Dan Guido, co-founder of the cyber security firm Trail of Bits, said he thinks the cost "doesn't even matter" in the face of the risk the hack poses.
"What matters is the fact that if they screw up, if that laser or that X-ray is a couple of nanometers in the wrong direction, the whole chip is fried and they'll never get any data off the phone," he said, speculating that the evidence-reliant FBI would be unlikely to try something so risky. "This isn't a cakewalk," he said.
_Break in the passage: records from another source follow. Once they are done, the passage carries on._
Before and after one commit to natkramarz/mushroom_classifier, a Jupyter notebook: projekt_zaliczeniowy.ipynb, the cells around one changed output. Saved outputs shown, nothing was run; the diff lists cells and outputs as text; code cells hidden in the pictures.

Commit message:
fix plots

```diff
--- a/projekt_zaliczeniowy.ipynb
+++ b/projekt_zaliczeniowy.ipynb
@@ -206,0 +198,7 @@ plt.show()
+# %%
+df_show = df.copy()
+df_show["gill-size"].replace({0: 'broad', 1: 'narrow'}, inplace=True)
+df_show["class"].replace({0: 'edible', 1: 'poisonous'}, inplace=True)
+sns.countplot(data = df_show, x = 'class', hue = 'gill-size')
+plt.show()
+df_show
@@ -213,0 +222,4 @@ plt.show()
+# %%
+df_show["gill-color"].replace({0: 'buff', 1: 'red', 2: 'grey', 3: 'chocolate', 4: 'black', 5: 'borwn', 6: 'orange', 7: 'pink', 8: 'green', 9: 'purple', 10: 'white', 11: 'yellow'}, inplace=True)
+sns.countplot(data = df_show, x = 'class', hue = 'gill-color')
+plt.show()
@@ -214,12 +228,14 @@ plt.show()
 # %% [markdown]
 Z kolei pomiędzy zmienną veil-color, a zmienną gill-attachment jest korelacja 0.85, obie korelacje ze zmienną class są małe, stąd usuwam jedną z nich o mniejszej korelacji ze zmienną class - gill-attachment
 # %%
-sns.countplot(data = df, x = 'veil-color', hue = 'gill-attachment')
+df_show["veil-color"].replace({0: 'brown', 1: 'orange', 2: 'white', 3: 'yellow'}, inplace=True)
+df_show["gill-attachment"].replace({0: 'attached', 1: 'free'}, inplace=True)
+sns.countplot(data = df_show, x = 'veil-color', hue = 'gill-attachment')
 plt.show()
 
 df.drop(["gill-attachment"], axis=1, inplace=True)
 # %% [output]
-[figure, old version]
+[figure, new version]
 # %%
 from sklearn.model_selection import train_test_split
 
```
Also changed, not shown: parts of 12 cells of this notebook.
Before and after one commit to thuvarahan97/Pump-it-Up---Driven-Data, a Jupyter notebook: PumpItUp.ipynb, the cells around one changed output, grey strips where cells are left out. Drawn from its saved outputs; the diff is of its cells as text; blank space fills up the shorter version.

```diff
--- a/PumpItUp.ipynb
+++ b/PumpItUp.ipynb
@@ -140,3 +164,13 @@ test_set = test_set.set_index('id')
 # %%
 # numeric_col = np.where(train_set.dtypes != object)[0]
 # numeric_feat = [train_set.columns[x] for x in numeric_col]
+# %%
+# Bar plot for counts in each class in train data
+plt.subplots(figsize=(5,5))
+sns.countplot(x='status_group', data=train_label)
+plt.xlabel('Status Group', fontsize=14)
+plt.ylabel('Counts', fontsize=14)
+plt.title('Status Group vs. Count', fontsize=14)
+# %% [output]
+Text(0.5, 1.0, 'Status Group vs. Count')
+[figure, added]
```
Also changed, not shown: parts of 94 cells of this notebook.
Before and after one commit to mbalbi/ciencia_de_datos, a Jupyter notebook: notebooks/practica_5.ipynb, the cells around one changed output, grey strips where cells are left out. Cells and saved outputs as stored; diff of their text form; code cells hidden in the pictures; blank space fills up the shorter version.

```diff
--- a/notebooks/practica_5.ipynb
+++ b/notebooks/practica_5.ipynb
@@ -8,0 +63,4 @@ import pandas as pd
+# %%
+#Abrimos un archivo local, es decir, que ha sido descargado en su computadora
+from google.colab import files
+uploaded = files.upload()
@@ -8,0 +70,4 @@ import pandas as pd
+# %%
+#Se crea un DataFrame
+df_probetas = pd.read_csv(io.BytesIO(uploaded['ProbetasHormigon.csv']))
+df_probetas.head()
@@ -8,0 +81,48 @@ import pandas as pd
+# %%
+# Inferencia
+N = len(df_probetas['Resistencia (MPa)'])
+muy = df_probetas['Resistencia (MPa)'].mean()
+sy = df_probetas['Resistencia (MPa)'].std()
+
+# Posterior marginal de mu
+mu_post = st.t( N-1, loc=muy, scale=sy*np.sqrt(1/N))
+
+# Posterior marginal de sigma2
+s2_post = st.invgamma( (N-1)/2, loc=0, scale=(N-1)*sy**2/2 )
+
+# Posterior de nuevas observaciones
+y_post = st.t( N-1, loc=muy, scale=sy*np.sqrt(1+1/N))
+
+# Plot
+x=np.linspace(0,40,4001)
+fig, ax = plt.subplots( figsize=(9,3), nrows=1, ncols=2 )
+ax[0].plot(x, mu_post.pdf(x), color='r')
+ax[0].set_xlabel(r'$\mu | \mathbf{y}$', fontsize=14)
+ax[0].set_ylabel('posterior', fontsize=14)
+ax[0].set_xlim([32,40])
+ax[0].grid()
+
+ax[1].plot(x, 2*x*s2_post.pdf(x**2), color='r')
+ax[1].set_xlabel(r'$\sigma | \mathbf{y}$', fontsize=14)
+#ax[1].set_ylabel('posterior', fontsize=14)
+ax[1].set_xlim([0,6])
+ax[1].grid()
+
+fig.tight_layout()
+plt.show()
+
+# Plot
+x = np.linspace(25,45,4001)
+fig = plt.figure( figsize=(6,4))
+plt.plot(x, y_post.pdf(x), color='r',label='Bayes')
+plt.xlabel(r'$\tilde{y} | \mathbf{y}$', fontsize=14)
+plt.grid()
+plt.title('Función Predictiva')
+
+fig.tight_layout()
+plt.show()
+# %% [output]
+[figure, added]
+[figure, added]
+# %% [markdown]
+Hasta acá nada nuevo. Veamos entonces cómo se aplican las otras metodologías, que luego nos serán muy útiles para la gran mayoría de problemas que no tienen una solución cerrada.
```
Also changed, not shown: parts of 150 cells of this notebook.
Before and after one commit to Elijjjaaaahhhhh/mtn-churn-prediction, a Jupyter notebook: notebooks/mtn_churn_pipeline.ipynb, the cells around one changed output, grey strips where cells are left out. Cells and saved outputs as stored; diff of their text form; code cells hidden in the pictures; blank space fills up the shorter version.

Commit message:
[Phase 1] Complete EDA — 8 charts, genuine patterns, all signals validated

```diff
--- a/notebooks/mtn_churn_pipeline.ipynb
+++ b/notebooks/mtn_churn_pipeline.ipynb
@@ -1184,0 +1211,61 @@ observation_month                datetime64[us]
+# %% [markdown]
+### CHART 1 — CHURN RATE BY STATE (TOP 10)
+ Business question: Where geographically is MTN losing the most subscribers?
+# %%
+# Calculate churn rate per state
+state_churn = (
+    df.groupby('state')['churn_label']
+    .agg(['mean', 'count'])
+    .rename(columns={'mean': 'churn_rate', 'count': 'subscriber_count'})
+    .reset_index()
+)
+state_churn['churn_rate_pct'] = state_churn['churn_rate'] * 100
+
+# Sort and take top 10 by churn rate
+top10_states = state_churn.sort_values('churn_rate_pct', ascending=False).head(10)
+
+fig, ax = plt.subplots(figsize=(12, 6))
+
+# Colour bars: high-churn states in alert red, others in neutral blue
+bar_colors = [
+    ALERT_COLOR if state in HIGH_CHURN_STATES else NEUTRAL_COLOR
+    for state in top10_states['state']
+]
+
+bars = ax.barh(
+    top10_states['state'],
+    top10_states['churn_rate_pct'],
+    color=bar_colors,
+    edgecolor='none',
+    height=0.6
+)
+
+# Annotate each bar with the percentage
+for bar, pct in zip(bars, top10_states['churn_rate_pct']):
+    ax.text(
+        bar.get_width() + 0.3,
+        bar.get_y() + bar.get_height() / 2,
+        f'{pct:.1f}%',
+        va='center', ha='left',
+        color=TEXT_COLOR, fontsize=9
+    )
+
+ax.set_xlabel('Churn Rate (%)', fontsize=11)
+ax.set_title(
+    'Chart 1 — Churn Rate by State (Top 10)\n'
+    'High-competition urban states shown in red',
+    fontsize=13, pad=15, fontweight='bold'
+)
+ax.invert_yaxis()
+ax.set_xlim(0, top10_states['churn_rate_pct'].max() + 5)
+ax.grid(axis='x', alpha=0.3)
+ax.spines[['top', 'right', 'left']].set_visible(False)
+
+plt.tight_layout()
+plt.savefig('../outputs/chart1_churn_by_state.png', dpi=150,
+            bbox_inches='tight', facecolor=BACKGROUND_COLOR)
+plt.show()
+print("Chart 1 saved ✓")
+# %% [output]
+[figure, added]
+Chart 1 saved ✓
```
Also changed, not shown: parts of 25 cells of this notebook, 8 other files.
Dmitry Nedospasov, another hardware security specialist based in Berlin who like Zonenberg holds a Ph.D. in this specific area of study, said that de-capping the microchip set up that Apple uses is even more difficult than it has been described here and it’s “extremely likely” that the hacker would accidentally “destroy everything.” But Zonenberg and Nedospasov also described other less risky, cheaper techniques that could extract data from the chip, including what’s known as infrared laser glitching. To do that, the hacker drills through the bottom of the chip and then uses an infrared laser to manipulate and exploit data on the device including the UID.
Zonenberg said he’s unfamiliar with the FBI’s cyber-related forensic capabilities -- whether they have the technical expertise to pull off the moves of which he thinks only a few people on the planet are capable -- but he said he assumes Snowden’s former employer, the NSA, has done its share of de-capping.
A spokesperson for the FBI said he could not comment beyond what the Department of Justice has said in court filings, which includes a sworn statement from a veteran FBI forensic investigator saying he has "explored other means of obtaining this information [on the phone] with employees of Apple and with technical experts at the FBI, and we have been unable to identify any other methods feasible for gaining access to the currently inaccessible data stored within the subject device."
Representatives for the DOJ and Apple declined to comment for this report. A spokesperson for the NSA did not respond to an off-hours request for comment.
ABC News' Carly Roman, Zunaira Zaki and Annie Shi contributed to this report.